Ilgen, Mark A., Kathryn M. Roeder, Linda Webster, Orion P. Mowbray, Brian E. Perron, Stephen T. Chermack, and Amy S.B. Bohnert. 2011. "Measuring pain medication expectancies in adults treated for substance use disorders." Drug and Alcohol Dependence, 115(1-2): 51-56.
Background The U.S. prevalence of misuse of prescription opioid analgesics has increased substantially over the past decade but research on the factors influencing misuse of these medications remains preliminary. In the literature on alcohol, marijuana and stimulants, substance-related expectancies have been found to predict level of substance use. A similar line of research is needed to better understand reasons for misusing pain medications.

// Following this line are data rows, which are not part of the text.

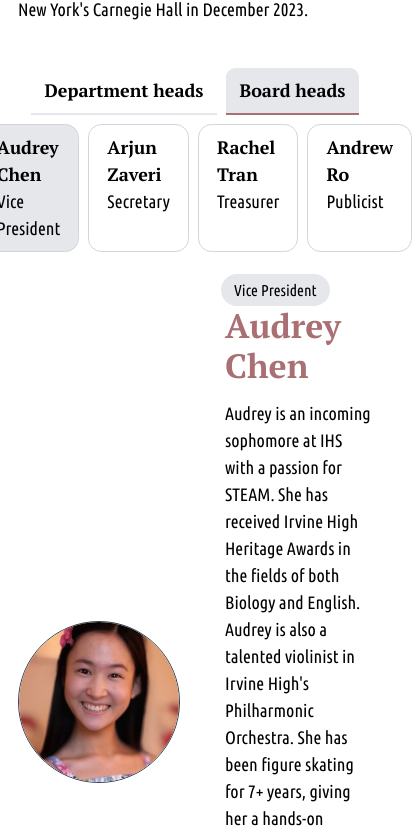
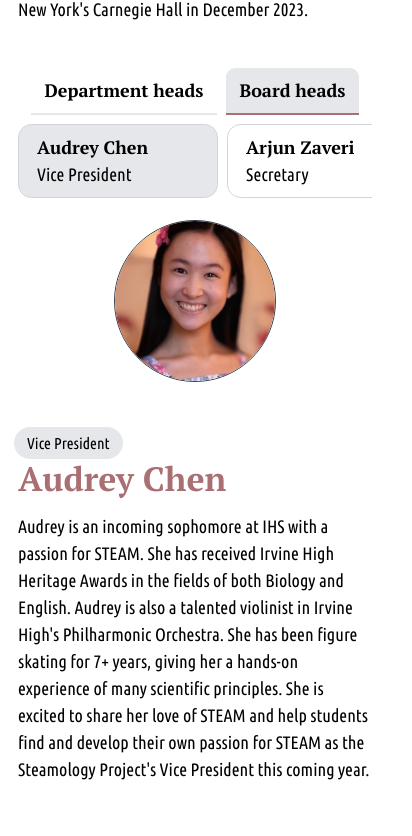
Before and after one commit to manuthecoder/TSP-website, a Next.js app: page /about in a window 390 px wide. Shown: the part 4098-4934 px from the top of the page, 412 px wide, since content can reach past the window. Built offline with nearby package versions, Linux system fonts and the light colour scheme.

Commit message:
make about page responsive

```diff
--- a/app/about/page.tsx
+++ b/app/about/page.tsx
@@ -231,7 +231,7 @@ export default function Page() {
                 animate={{ scale: 1, y: 0 }}
                 key={activeTab}
               >
-                <div className="flex gap-2 justify-center">
+                <div className="flex gap-2 sm:justify-center overflow-scroll max-w-[100vw]">
                   {staff
                     .filter((member) => member.head === activeTab)
                     .map((member) => (
@@ -241,7 +241,7 @@ export default function Page() {
                         onClick={() => setActiveMember(member)}
                       >
                         <div
-                          className={`tab ${
+                          className={`tab min-w-[200px] ${
                             activeMember.name === member.name && "active"
                           }`}
                         >
@@ -265,7 +265,7 @@ export default function Page() {
               animate={{ scale: 1, opacity: 1 }}
               exit={{ scale: 0.9, opacity: 0 }}
             >
-              <div className="flex items-center gap-10">
+              <div className="flex items-center gap-10 flex-col sm:flex-row">
                 <div className="h-full shrink-0">
                   <div className="w-36 h-36 border border-gray-700 rounded-full overflow-hidden">
                     <Image
```
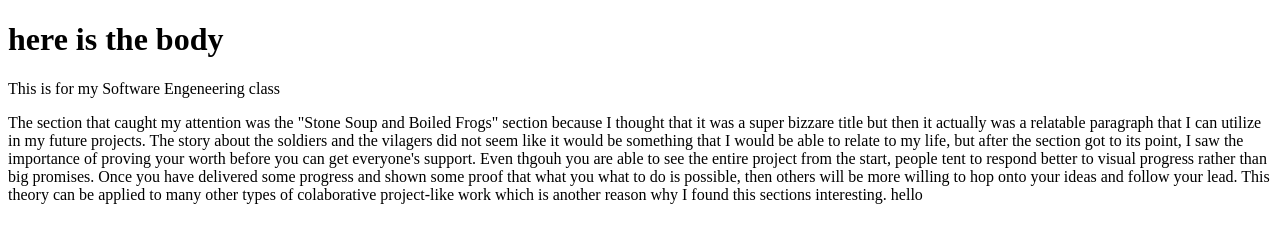
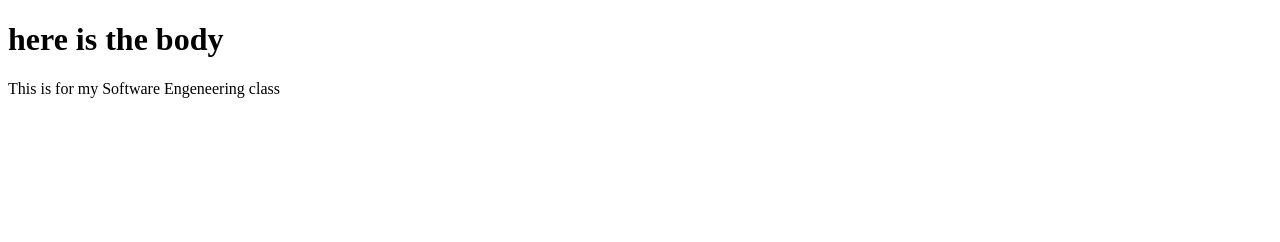
Before and after one commit to EvanHanson234/EvanHanson234.github.io, a plain HTML site: page index.html in a window 1280 px wide. Drawn offline with Linux system fonts and the light colour scheme.

Commit message:
Update index.html

```diff
--- a/index.html
+++ b/index.html
@@ -1,22 +1,10 @@
 <!DOCTYPE html>
 <html>
-    <title> EFH - Website </title>
+    <title> EFH - Home </title>
     <body>
         <h1> here is the body </h1>
         <p> This is for my Software Engeneering class </p>
-        <p> The section that caught my attention was the "Stone Soup
-            and Boiled Frogs" section because I thought that it was
-            a super bizzare title but then it actually was a relatable paragraph
-            that I can utilize in my future projects. The story about the soldiers
-            and the vilagers did not seem like it would be something that I would
-            be able to relate to my life, but after the section got to its point,
-            I saw the importance of proving your worth before you can get everyone's support.
-            Even thgouh you are able to see the entire project from the start, people tent to respond better to
-            visual progress rather than big promises. Once you have delivered some progress and
-            shown some proof that what you what to do is possible, then others will be more willing
-            to hop onto your ideas and follow your lead. This theory can be applied to many other
-            types of colaborative project-like work which is another reason why I found this sections
-            interesting. hello</p>
+        <p> </p>
 
     </body>
 </html>
```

Methods This study utilized a sample of adults presenting to a large residential addictions treatment program (N = 351). Participants were administered a new instrument, the Pain Medication Expectancy Questionnaire (PMEQ) as well as questions about current alcohol, illegal drug and pain medication misuse. Exploratory factor analysis was used to determine underlying factors of the PMEQ.
Results Results of the factor analysis supported a three-factor solution focusing on pleasure/social enhancement, pain reduction and negative experience reduction. In general, greater perceived expectancy of the positive effects of Prescription Opiate Analgesics (POAs) in all three domains were correlated with greater frequency of substance use and poorer mental health functioning. Expectancies directly related to the pain-reducing properties of POAs were also related to greater pain and poorer physical functioning.
Conclusions This new measure of pain medication expectancies had sound psychometric properties and the resulting factors were associated with other clinically important aspects of patient functioning. The results highlight the need to assess for and address perceptions related to pain medication use in patients presenting to addictions treatment.
PMCID: PMC3051016. (Pub Med Central)
Country of focus: United States of America.